Epstein says that when researchers move in, they start small. "Hand washing can be a very simple and effective strategy for reducing the risk of infection, but even so, it's still not such an easily adopted behavior," he says. But more radical changes are less likely to take hold. "Experience has shown that outright bans on behavior typically don't work," he adds. Imposing Western sensibilities of what people should eat, or how they should behave, invariably backfires. "We're dealing with deeply ingrained cultural practices. Rather than trying to stop these activities, which is unrealistic and culturally insensitive, we make a big effort to work with government and local partners in countries to adapt behavior such that the risk is reduced."

For example, in the mid-2000s in Bangladesh an illness caused by Nipah virus infection spread among locals by way of date palm sap that had been contaminated by infected bats. The date palm sap was an essential component of the local culture, trade and diet. Every night, sap salesmen would tap the date palm trees and allow the sap to collect in a pot overnight; in the morning, they would collect it and then sell it door to door. Instead of putting an end to the practice, anthropologists and health officials from the Bangladesh-based International Centre for Diarrhoeal Disease Research worked with the locals to develop an affordable bamboo skirt that could be placed above the pot, to keep bats from getting into the sap. (EPT helped promote their use.) It also kept out bugs, dirt and other contaminants, and the result was a better product the locals could sell for more money —and one that would keep their communities free of the Nipah virus.

These nuanced programs require time and money, neither of which are in great supply. The World Health Organization recently moved much of their funds away from communicable disease work amid stifling budgetary restrictions. The U.S. CDC and the NIH have been similarly squeezed.

Earlier this year, the Obama administration pledged $85 million over two years to help 10 nations build their capacity to identify and contain infectious disease outbreaks. "That's just scratching the surface," says Morrison. "We know that [infectious disease management] has to be driven by external dollars, and this has to be a long-term plan. It shouldn't be something that the U.S. alone is out doing... [But] there is no free-standing dedicated budgetary line for this in the U.S. budgets." He says that's a dangerous mistake.

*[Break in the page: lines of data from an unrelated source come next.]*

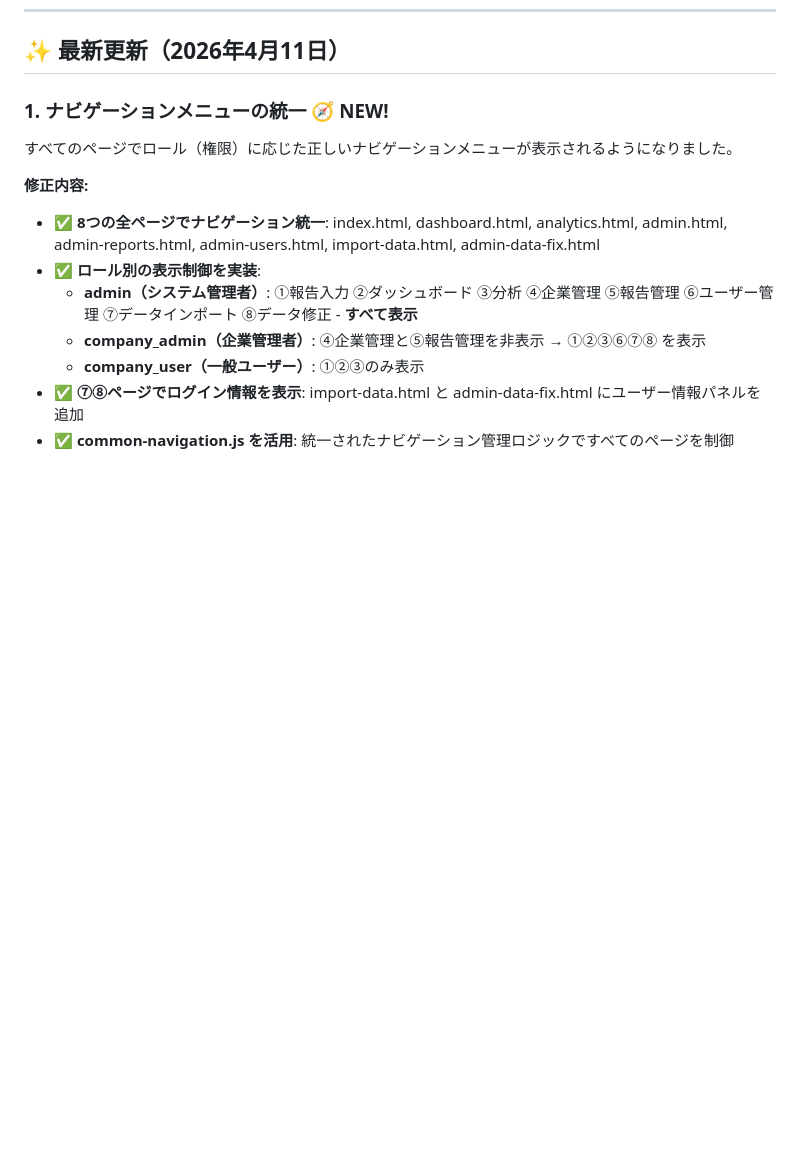
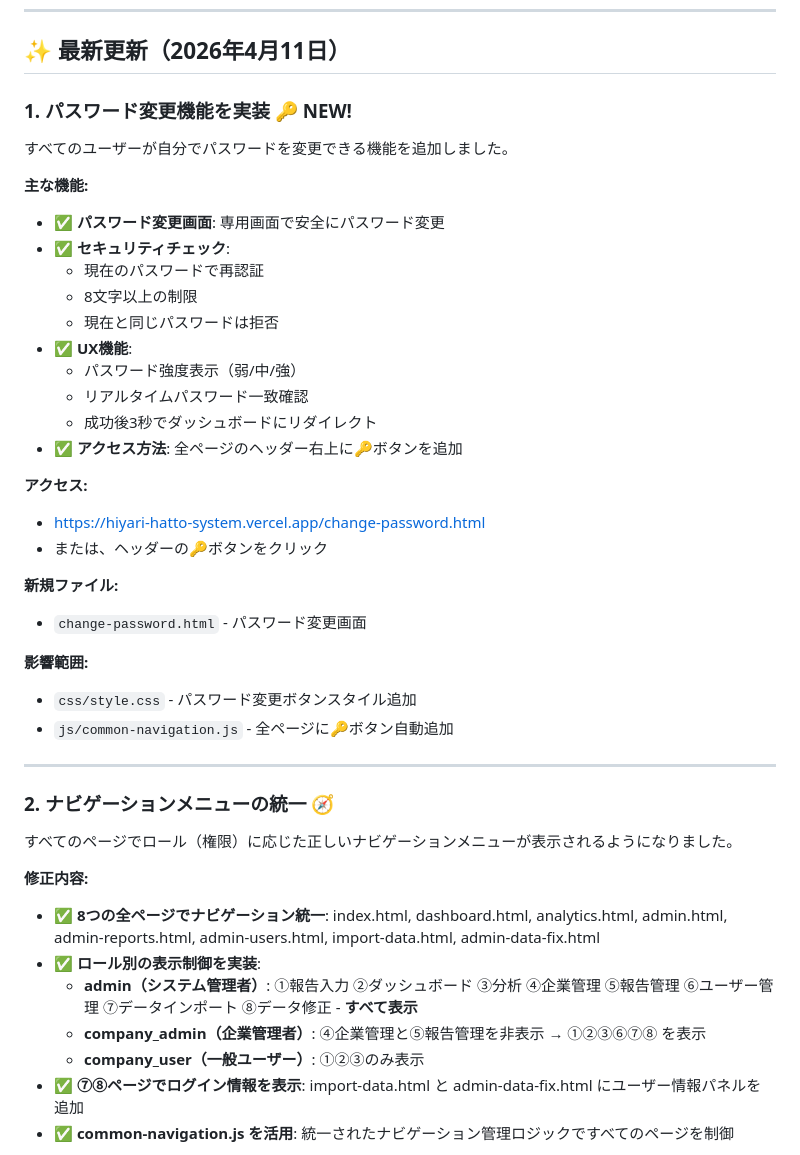
Before and after one commit to akari-imai-cyber/hiyari-hatto-system, a Markdown page: README.md, the part around the change. Rendered like a GitHub page; blank space fills up the shorter version.

```diff
--- a/README.md
+++ b/README.md
@@ -51,7 +51,36 @@
 
 ## ✨ 最新更新（2026年4月11日）
 
-### 1. ナビゲーションメニューの統一 🧭 **NEW!**
+### 1. パスワード変更機能を実装 🔑 **NEW!**
+
+すべてのユーザーが自分でパスワードを変更できる機能を追加しました。
+
+**主な機能:**
+- ✅ **パスワード変更画面**: 専用画面で安全にパスワード変更
+- ✅ **セキュリティチェック**:
+  - 現在のパスワードで再認証
+  - 8文字以上の制限
+  - 現在と同じパスワードは拒否
+- ✅ **UX機能**:
+  - パスワード強度表示（弱/中/強）
+  - リアルタイムパスワード一致確認
+  - 成功後3秒でダッシュボードにリダイレクト
+- ✅ **アクセス方法**: 全ページのヘッダー右上に🔑ボタンを追加
+
+**アクセス:**
+- https://hiyari-hatto-system.vercel.app/change-password.html
+- または、ヘッダーの🔑ボタンをクリック
+
+**新規ファイル:**
+- `change-password.html` - パスワード変更画面
+
+**影響範囲:**
+- `css/style.css` - パスワード変更ボタンスタイル追加
+- `js/common-navigation.js` - 全ページに🔑ボタン自動追加
+
+---
+
+### 2. ナビゲーションメニューの統一 🧭
 
 すべてのページでロール（権限）に応じた正しいナビゲーションメニューが表示されるようになりました。
 
```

David Quammen, the author of Spillover, an ominous chronicle of the evolution of human epidemics, says agencies that monitor and prevent outbreaks are of the utmost national importance. "We should look at this outbreak in West Africa and if we find it scary, then next time the budget comes around and Congress is talking about cutting funds for the CDC, the public should rise up and say no."

While global air travel is making disease perilously easy to spread, climate change, which is rearranging and in some cases expanding habitats for carrier animals, is poised to make future outbreaks of Ebola, H1N1, TB, and a host of other diseases worse. As humans encroach further into previously wild domain, exposure patterns will change. The possibility that a disease could mutate into a stronger version of itself, or a previously animal-only pathogen could make the leap into humans, is not science fiction.

"The question is not whether there will be a Next Big One, but which virus it will be, and how bad it'll be, and how big it'll be," Quammen says. "More of these things are going to happen."

UPDATE, Aug. 4, 2014 2:05 PM: The two Americans stricken with Ebola, Dr. Kent Brantly and Nancy Writebol, have been given an experimental treatment for the virus, reports CNN. The treatment is called ZMapp, and was developed by the biotech from Mapp Biopharmaceutical Inc. According to CNN, the patents were "told that this treatment had never been tried before in a human being, but had shown promuise in small experiments with monkeys." Reportedly within an hour of receiving the medication, Brantly's symptoms improved dramatically. Writebol's first dose did not have immediate effect, but the second dose resulted in "significant improvement." Five days ago, the Defense Threat Reduction Agency awarded additional funding to Mapp Biopharmaceutical for the "promising results" the ZMapp treatment had shown.